> **Activity**
Go through the listing below. Copy each line that has the string "return".

:: Stored data ::

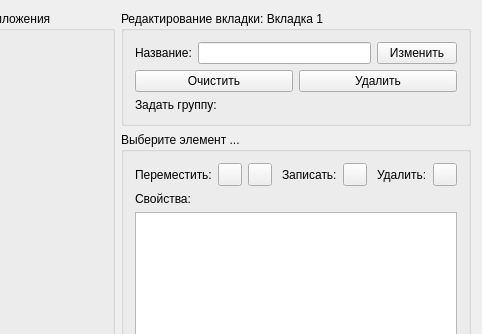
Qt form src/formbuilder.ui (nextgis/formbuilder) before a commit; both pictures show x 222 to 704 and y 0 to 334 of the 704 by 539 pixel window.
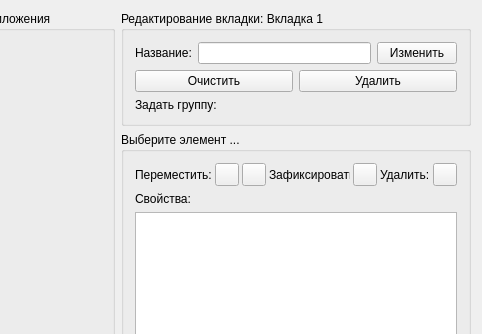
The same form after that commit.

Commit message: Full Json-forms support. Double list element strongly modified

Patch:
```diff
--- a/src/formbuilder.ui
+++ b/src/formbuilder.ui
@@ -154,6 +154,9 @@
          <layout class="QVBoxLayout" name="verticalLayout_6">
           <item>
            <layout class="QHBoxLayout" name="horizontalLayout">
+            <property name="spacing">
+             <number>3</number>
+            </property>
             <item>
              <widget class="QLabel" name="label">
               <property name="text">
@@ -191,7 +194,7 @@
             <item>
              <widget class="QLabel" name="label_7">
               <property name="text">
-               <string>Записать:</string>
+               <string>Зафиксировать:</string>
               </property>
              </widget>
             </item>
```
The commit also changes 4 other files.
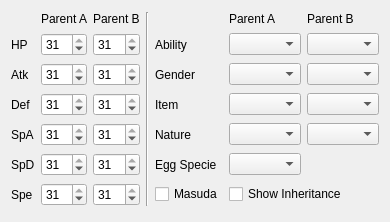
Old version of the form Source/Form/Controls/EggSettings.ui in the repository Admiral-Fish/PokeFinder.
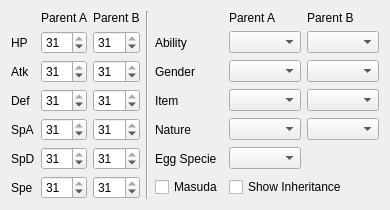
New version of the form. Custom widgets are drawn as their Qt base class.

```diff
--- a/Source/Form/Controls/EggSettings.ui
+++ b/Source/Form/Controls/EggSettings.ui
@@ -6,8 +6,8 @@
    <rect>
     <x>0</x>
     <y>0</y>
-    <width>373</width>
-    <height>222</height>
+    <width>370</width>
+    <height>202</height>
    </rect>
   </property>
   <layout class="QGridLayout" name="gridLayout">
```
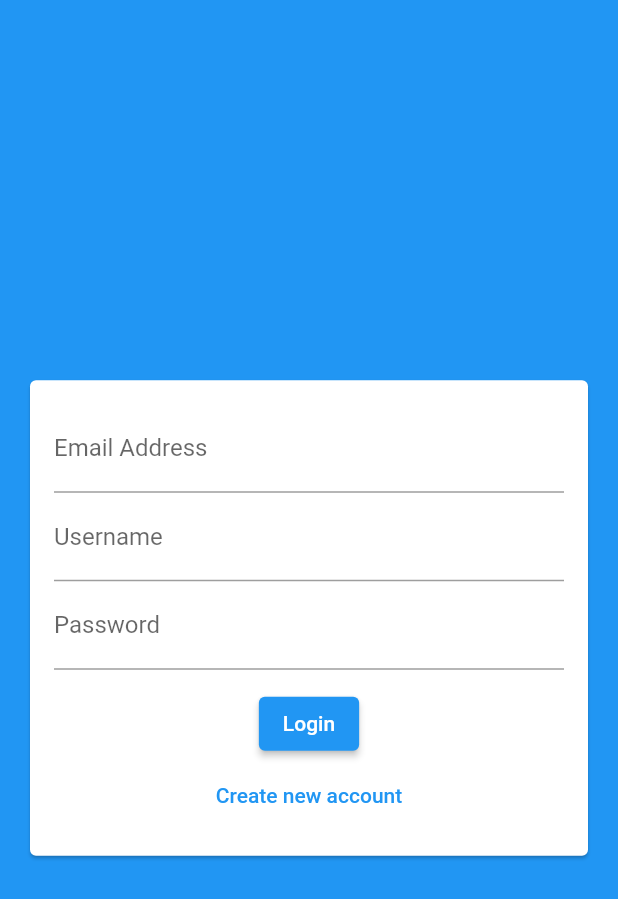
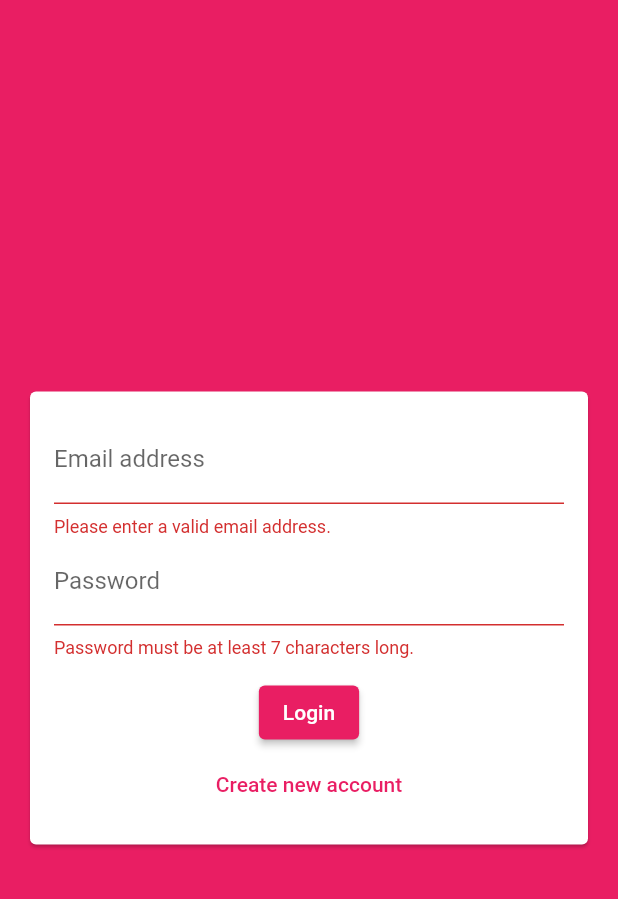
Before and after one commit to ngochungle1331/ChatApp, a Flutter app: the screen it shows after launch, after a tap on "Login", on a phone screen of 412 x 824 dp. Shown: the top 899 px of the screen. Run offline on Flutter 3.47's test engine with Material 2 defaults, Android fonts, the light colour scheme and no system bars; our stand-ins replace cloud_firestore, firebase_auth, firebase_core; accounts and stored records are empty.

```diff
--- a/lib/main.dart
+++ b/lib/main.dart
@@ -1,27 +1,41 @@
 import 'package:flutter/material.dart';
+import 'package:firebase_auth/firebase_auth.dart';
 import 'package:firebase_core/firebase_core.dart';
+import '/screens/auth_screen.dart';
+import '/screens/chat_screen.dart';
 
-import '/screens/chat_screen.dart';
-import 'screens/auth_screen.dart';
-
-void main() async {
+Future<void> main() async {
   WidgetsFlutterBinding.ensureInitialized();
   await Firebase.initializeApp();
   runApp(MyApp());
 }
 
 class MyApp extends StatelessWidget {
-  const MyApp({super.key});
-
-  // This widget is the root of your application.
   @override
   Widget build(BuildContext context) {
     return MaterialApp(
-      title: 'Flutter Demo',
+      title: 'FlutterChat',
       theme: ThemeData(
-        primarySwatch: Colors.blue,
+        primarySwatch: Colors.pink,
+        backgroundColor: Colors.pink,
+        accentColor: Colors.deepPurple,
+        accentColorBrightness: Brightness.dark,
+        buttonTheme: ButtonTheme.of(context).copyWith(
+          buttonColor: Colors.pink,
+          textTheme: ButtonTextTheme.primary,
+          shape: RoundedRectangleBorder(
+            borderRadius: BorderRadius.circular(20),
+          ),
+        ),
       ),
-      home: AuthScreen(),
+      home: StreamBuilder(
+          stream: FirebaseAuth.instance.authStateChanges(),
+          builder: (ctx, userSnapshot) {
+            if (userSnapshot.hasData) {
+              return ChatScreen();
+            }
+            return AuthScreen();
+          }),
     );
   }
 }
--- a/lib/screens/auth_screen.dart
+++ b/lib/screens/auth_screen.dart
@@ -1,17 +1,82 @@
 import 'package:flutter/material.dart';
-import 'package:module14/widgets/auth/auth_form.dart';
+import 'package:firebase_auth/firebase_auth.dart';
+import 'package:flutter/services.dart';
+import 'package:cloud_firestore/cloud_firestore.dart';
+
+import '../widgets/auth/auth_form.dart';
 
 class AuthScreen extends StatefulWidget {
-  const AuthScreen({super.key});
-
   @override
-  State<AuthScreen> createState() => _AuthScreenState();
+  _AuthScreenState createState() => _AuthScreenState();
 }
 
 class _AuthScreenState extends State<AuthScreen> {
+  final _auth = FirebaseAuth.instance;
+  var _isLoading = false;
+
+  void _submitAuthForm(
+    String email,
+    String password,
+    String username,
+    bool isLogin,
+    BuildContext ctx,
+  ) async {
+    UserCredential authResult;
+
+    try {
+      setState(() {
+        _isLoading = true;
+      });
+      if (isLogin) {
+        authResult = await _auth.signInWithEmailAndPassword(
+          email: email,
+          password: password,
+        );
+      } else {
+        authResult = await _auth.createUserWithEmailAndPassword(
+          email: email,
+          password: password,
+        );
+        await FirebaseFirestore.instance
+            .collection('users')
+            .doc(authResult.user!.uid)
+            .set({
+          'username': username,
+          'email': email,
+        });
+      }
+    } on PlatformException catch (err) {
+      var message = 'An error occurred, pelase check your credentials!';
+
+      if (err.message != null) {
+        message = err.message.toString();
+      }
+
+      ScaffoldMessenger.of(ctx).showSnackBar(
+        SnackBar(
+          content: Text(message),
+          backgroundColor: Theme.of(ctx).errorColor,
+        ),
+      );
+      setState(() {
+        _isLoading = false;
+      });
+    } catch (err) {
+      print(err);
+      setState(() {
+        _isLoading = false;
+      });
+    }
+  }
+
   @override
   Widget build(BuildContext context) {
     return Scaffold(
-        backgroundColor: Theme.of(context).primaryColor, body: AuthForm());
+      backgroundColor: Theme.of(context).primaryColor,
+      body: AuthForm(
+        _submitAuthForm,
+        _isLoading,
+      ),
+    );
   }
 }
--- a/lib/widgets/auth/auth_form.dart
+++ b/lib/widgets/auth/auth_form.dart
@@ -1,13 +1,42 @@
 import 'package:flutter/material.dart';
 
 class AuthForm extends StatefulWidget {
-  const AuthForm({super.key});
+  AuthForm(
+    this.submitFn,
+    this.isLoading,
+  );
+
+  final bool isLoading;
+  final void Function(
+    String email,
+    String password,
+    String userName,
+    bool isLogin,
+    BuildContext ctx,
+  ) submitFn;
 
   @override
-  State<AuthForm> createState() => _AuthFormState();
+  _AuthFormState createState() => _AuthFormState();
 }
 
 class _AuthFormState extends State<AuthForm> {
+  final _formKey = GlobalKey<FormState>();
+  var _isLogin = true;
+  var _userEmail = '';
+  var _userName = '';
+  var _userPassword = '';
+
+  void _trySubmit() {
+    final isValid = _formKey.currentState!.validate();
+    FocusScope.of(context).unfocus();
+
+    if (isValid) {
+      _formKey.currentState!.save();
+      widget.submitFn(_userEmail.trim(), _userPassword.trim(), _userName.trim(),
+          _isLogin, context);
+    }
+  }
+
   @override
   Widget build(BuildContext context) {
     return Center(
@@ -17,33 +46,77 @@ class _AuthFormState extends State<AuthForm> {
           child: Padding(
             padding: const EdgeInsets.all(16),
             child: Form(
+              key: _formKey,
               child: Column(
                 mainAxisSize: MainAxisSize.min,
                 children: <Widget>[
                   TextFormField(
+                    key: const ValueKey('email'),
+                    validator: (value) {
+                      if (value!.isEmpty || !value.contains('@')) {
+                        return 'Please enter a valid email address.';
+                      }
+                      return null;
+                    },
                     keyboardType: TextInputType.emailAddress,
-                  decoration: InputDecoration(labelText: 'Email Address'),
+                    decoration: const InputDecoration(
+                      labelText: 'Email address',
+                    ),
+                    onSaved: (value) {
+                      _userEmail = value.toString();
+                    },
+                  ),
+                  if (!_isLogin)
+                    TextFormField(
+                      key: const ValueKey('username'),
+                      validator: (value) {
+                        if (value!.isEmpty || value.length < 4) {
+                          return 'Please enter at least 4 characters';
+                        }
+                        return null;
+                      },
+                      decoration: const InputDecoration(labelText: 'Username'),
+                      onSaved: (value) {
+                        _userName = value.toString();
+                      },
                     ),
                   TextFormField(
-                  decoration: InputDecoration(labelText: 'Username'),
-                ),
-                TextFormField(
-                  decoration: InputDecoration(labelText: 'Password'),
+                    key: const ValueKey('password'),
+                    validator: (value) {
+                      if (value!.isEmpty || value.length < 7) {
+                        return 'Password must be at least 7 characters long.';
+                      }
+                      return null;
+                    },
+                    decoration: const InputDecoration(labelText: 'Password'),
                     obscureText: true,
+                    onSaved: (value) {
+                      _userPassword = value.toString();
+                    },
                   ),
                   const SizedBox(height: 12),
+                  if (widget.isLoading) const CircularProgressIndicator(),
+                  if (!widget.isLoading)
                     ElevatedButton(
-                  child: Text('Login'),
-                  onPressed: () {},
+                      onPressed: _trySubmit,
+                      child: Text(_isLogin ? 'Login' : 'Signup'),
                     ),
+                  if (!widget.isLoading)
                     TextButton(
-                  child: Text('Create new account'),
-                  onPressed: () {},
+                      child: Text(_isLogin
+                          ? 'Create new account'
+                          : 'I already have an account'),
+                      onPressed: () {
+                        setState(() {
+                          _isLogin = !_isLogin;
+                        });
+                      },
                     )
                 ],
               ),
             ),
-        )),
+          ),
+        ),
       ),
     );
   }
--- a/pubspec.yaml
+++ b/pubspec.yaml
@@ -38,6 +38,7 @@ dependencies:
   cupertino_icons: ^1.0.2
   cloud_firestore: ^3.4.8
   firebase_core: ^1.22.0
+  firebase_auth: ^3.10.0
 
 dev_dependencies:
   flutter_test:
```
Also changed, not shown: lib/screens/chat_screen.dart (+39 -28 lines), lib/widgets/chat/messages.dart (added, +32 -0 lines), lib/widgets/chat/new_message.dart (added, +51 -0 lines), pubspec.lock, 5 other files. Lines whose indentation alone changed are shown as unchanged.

:::

> **Solution to this exercise**
     return MaterialApp(
+              return ChatScreen();
+            return AuthScreen();
     return Scaffold(
     return Center(
+                        return 'Please enter a valid email address.';
+                      return null;
+                          return 'Please enter at least 4 characters';
+                        return null;
+                        return 'Password must be at least 7 characters long.';
+                      return null;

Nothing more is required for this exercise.